President Asif Ali Zardari had initially pledged to pardon Bibi, but was later barred from doing so by a Pakistani court. Even though the punishment of death has never been carried out, the blasphemy laws have resulted in death. Many times, the accused is killed by mobs.
This story troubled me on a number of levels. First, while I find mocking or insulting of any prophet to be irreverent, I find it more reprehensible to punish that kind of action with death. All this does is further the image that Islam is intolerant and violent.
Second, most writing on blasphemy seems to agree that the punishment laid out in the Pakistani blasphemy laws are not in the Qur’an or the Sunna. In other words, it is the result of Muslim jurist’s interpretation. Shouldn’t the difference in context be considered and who these laws apply to?
Third, there are many Qur’anic verses that recognize the fact that a Muslim’s beliefs may be insulted and instructs them how to respond:
“Bear, then, with patience, all that they say, and celebrate the praises of thy Lord, before the rising of the sun and before (its) setting.” (Quran 50:39)
“And when they hear vain talk, they turn away therefrom and say: ‘To us our deeds, and to you yours; peace be to you: we seek not the ignorant.'” (Quran 28: 55)
“And the servants of Allah … are those who walk on the earth in humility, and when the ignorant address them, they say ‘Peace’!” (Quran 25:63)
With these verses in mind and the example of the Prophet Muhammad who patiently endured ridicule and sometimes persecution, I cannot see that these laws represent the spirit of Islam. I think there should be basic respect of each other’s faiths and prophets and these kinds of actions will not achieve it.
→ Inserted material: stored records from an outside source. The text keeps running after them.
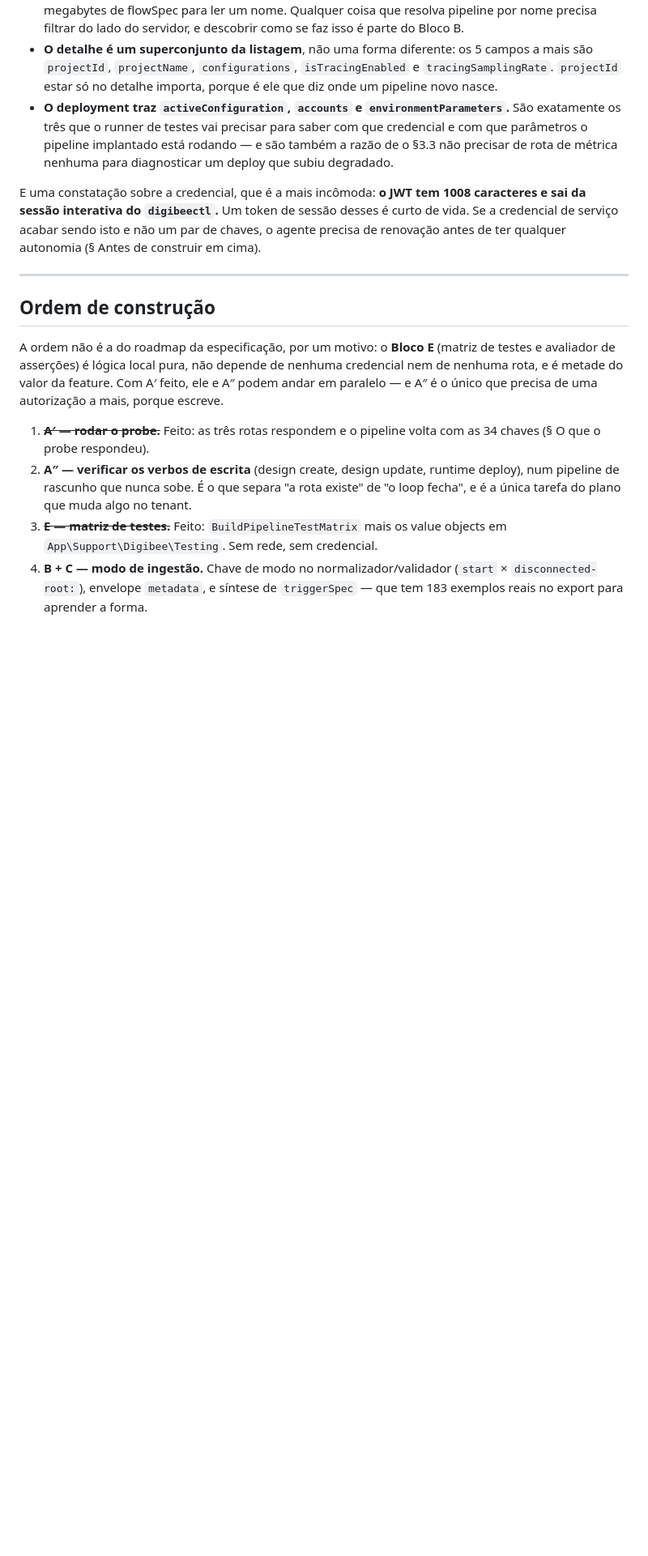
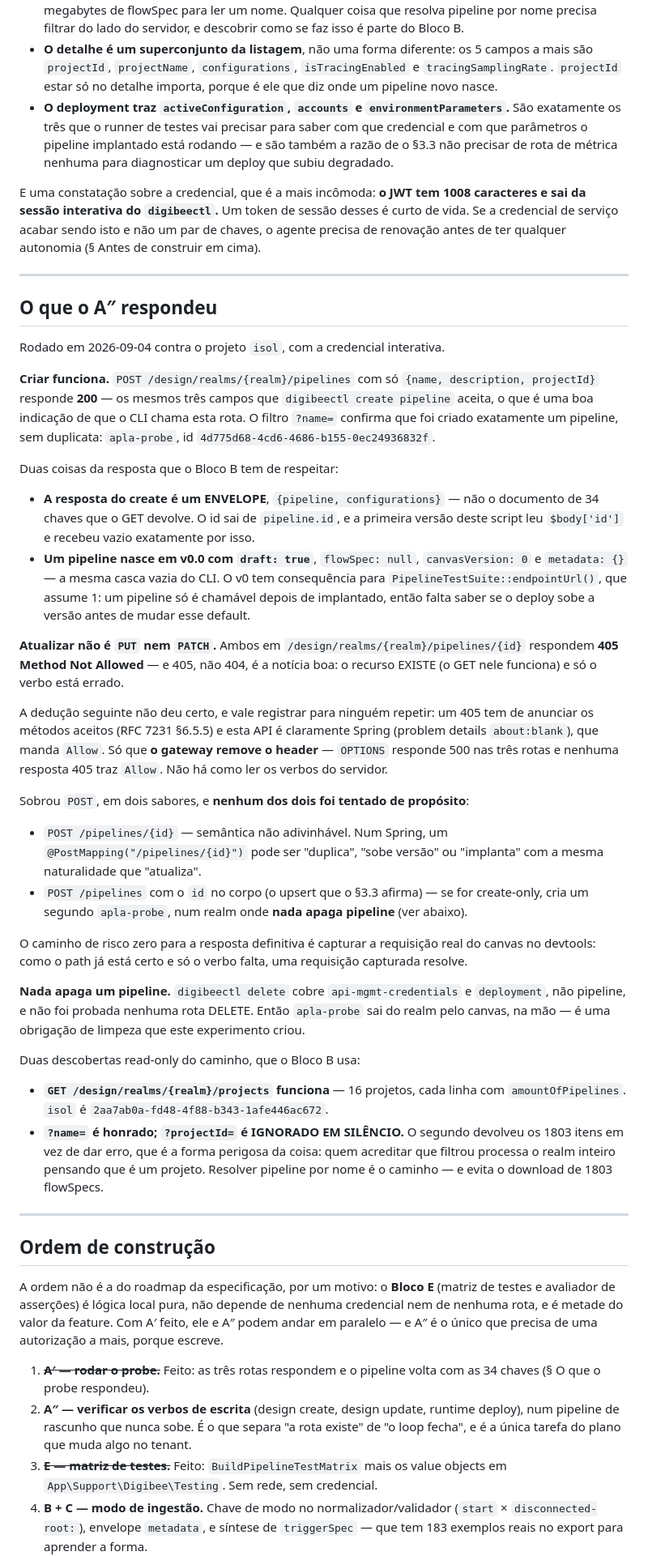
Before and after one commit to aleksandrkopelevitch/inventario-solucoes, a Markdown page: docs/apla-fase-1.md, the part around one of its changes. Shown at 81% size. Rendered like a GitHub page; blank space fills up the shorter version.

Commit message:
Record what A" verified, and why the update verb is not worth guessing at
Creating a pipeline through the design API works: POST
/design/realms/{realm}/pipelines with only {name, description, projectId}
answers 200 — the same three fields `digibeectl create pipeline` accepts, which
is good evidence the CLI calls this route. One pipeline was created, no
duplicate, and two details of the response matter for phase B: the create
answers with an ENVELOPE, `{pipeline, configurations}`, rather than the 34-key
document a GET returns, and a new pipeline lands at v0.0 with `draft: true` and
a null flowSpec.

Updating is not PUT and not PATCH. Both answer 405 on /pipelines/{id}, and 405
rather than 404 is the good news: the resource exists — GET on it works — and
only the verb is wrong.

The obvious next deduction failed, and is recorded so nobody repeats it. A 405
has to advertise the allowed methods and this API is plainly Spring, which
sends `Allow`; the gateway strips it, OPTIONS answers 500 on all three routes,
and no 405 carries the header. The verbs cannot be read off the server.

That leaves POST, in two flavours, and neither was attempted on purpose. POST
on /pipelines/{id} has no guessable semantics: in a Spring API a
@PostMapping("/pipelines/{id}") could be "duplicate", "bump version" or
"deploy" as readily as "update". POST on /pipelines with an id in the body —
§3.3's upsert claim — creates a second pipeline of the same name if it turns
out to be create-only, in a realm where nothing deletes a pipeline: digibeectl
has no `delete pipeline` and no DELETE route was probed. Capturing one Save
request from the canvas costs nothing and settles it, and with the path already
correct it is a smaller question than it was.

Two read-only findings phase B needs. GET /design/realms/{realm}/projects
works, 16 of them, each carrying `amountOfPipelines`. And on the pipeline list
`?name=` is honoured while `?projectId=` is silently ignored — it returned all
1803 rows instead of erroring, which is the dangerous shape: a caller believing
it filtered would walk the whole realm thinking it had one project. Resolving a
pipeline by name is the way, and it avoids downloading 1803 inlined flowSpecs.

Co-Authored-By: Claude Opus 5 (1M context) <noreply@anthropic.com>

```diff
--- a/docs/apla-fase-1.md
+++ b/docs/apla-fase-1.md
@@ -239,6 +239,70 @@ par de chaves, o agente precisa de renovação antes de ter qualquer autonomia
 
 ---
 
+## O que o A″ respondeu
+
+Rodado em 2026-09-04 contra o projeto `isol`, com a credencial interativa.
+
+**Criar funciona.** `POST /design/realms/{realm}/pipelines` com só
+`{name, description, projectId}` responde **200** — os mesmos três campos que
+`digibeectl create pipeline` aceita, o que é uma boa indicação de que o CLI
+chama esta rota. O filtro `?name=` confirma que foi criado exatamente um
+pipeline, sem duplicata: `apla-probe`,
+id `4d775d68-4cd6-4686-b155-0ec24936832f`.
+
+Duas coisas da resposta que o Bloco B tem de respeitar:
+
+- **A resposta do create é um ENVELOPE**, `{pipeline, configurations}` — não o
+  documento de 34 chaves que o GET devolve. O id sai de `pipeline.id`, e a
+  primeira versão deste script leu `$body['id']` e recebeu vazio exatamente por
+  isso.
+- **Um pipeline nasce em v0.0 com `draft: true`**, `flowSpec: null`,
+  `canvasVersion: 0` e `metadata: {}` — a mesma casca vazia do CLI. O v0 tem
+  consequência para `PipelineTestSuite::endpointUrl()`, que assume 1: um
+  pipeline só é chamável depois de implantado, então falta saber se o deploy
+  sobe a versão antes de mudar esse default.
+
+**Atualizar não é `PUT` nem `PATCH`.** Ambos em
+`/design/realms/{realm}/pipelines/{id}` respondem **405 Method Not Allowed** —
+e 405, não 404, é a notícia boa: o recurso EXISTE (o GET nele funciona) e só o
+verbo está errado.
+
+A dedução seguinte não deu certo, e vale registrar para ninguém repetir: um 405
+tem de anunciar os métodos aceitos (RFC 7231 §6.5.5) e esta API é claramente
+Spring (problem details `about:blank`), que manda `Allow`. Só que **o gateway
+remove o header** — `OPTIONS` responde 500 nas três rotas e nenhuma resposta
+405 traz `Allow`. Não há como ler os verbos do servidor.
+
+Sobrou `POST`, em dois sabores, e **nenhum dos dois foi tentado de propósito**:
+
+- `POST /pipelines/{id}` — semântica não adivinhável. Num Spring, um
+  `@PostMapping("/pipelines/{id}")` pode ser "duplica", "sobe versão" ou
+  "implanta" com a mesma naturalidade que "atualiza".
+- `POST /pipelines` com o `id` no corpo (o upsert que o §3.3 afirma) — se for
+  create-only, cria um segundo `apla-probe`, num realm onde **nada apaga
+  pipeline** (ver abaixo).
+
+O caminho de risco zero para a resposta definitiva é capturar a requisição real
+do canvas no devtools: como o path já está certo e só o verbo falta, uma
+requisição capturada resolve.
+
+**Nada apaga um pipeline.** `digibeectl delete` cobre `api-mgmt-credentials` e
+`deployment`, não pipeline, e não foi probada nenhuma rota DELETE. Então
+`apla-probe` sai do realm pelo canvas, na mão — é uma obrigação de limpeza que
+este experimento criou.
+
+Duas descobertas read-only do caminho, que o Bloco B usa:
+
+- **`GET /design/realms/{realm}/projects` funciona** — 16 projetos, cada linha
+  com `amountOfPipelines`. `isol` é `2aa7ab0a-fd48-4f88-b343-1afe446ac672`.
+- **`?name=` é honrado; `?projectId=` é IGNORADO EM SILÊNCIO.** O segundo
+  devolveu os 1803 itens em vez de dar erro, que é a forma perigosa da coisa:
+  quem acreditar que filtrou processa o realm inteiro pensando que é um
+  projeto. Resolver pipeline por nome é o caminho — e evita o download de 1803
+  flowSpecs.
+
+---
+
 ## Ordem de construção
 
 A ordem não é a do roadmap da especificação, por um motivo: o **Bloco E**
```
Also changed, not shown: other parts of docs/apla-fase-1.md (+9 -16 lines).
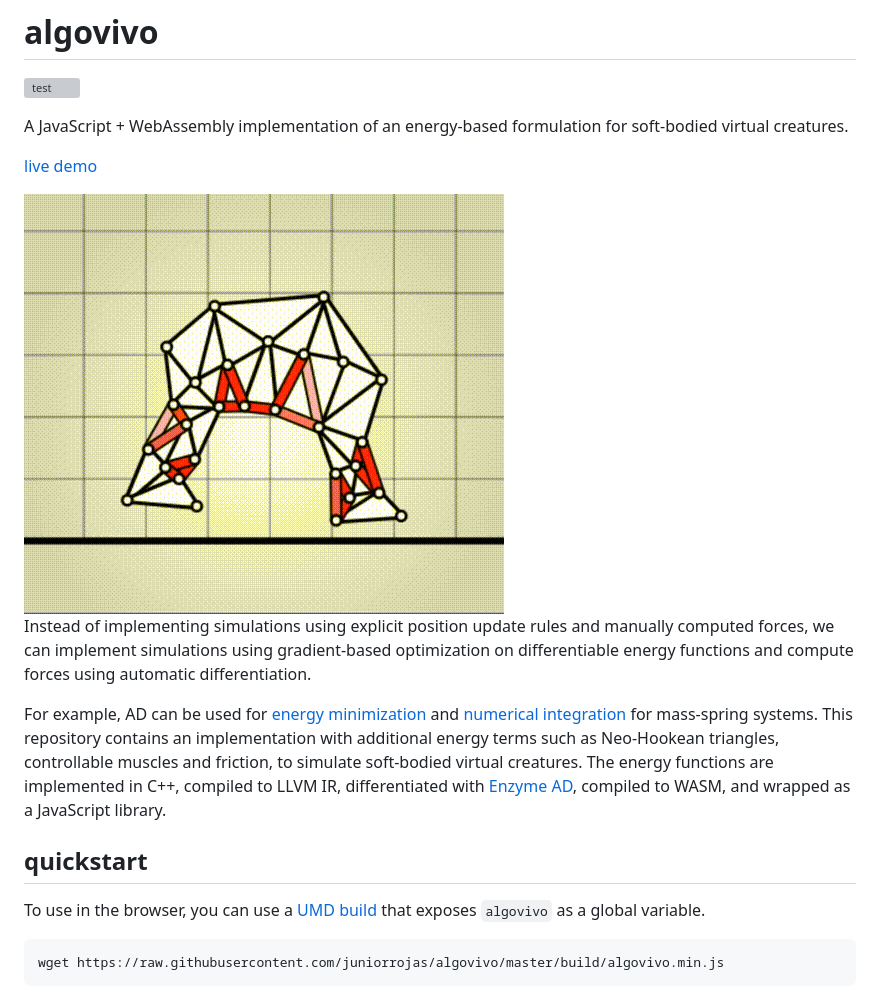
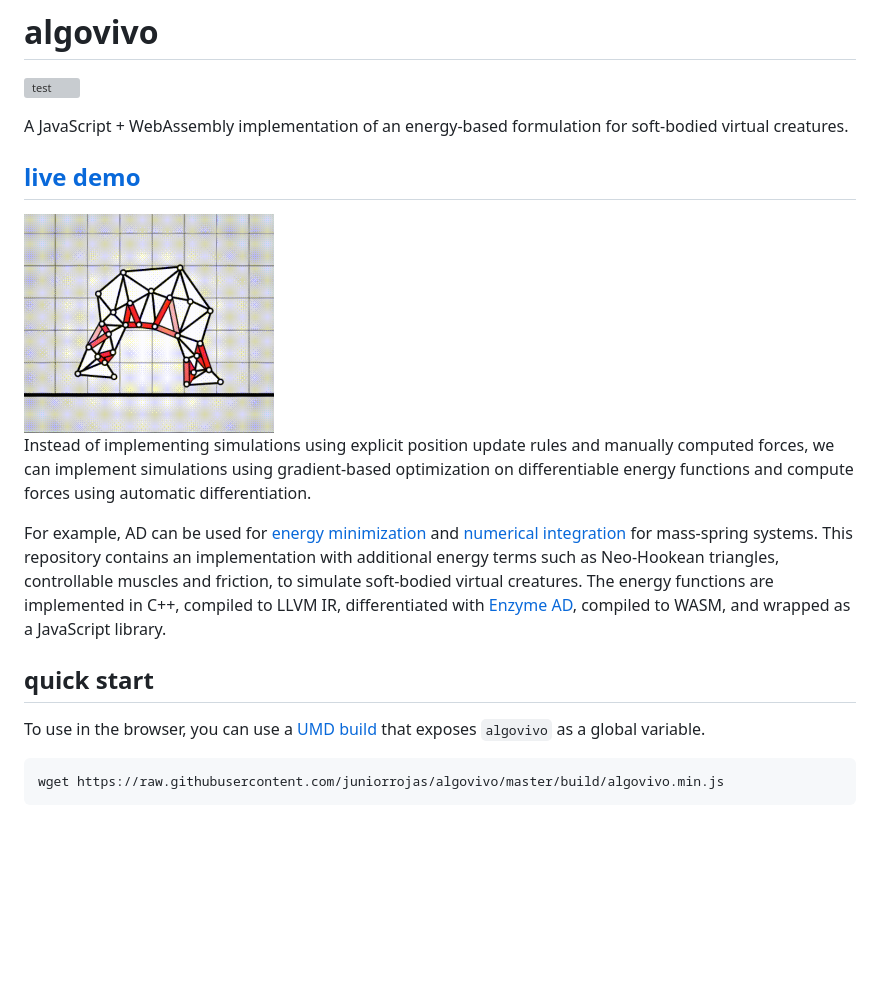
Before and after one commit to juniorrojas/algovivo, a Markdown page: README.md, the part around one of its changes. Drawn GitHub-style; blank space fills up the shorter version; grey boxes are pictures that could not be loaded.

```diff
--- a/README.md
+++ b/README.md
@@ -4,17 +4,17 @@
 
 A JavaScript + WebAssembly implementation of an energy-based formulation for soft-bodied virtual creatures.
 
-[live demo](https://juniorrojas.com/algovivo)
+## [live demo](https://juniorrojas.com/algovivo)
 
 <a href="https://juniorrojas.com/algovivo">
-  <img src="media/anim.gif">
+  <img src="media/anim.gif" width="250px">
 </a>
 
 Instead of implementing simulations using explicit position update rules and manually computed forces, we can implement simulations using gradient-based optimization on differentiable energy functions and compute forces using automatic differentiation.
 
 For example, AD can be used for [energy minimization](https://github.com/juniorrojas/hookean-springs-pytorch) and [numerical integration](https://github.com/juniorrojas/springs-integration-pytorch) for mass-spring systems. This repository contains an implementation with additional energy terms such as Neo-Hookean triangles, controllable muscles and friction, to simulate soft-bodied virtual creatures. The energy functions are implemented in C++, compiled to LLVM IR, differentiated with [Enzyme AD](https://github.com/EnzymeAD/Enzyme), compiled to WASM, and wrapped as a JavaScript library.
 
-## quickstart
+## quick start
 
 To use in the browser, you can use a [UMD build](build/algovivo.min.js) that exposes `algovivo` as a global variable.
 
```
Also changed, not shown: other parts of README.md (+1 -1 lines).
What do you think of the blasphemy laws? Do you think that they represent the spirit of Islam? How can we reconcile them with the example of the Prophet? Should free speech mean insulting others’ sensibilities? Please share your thoughts below.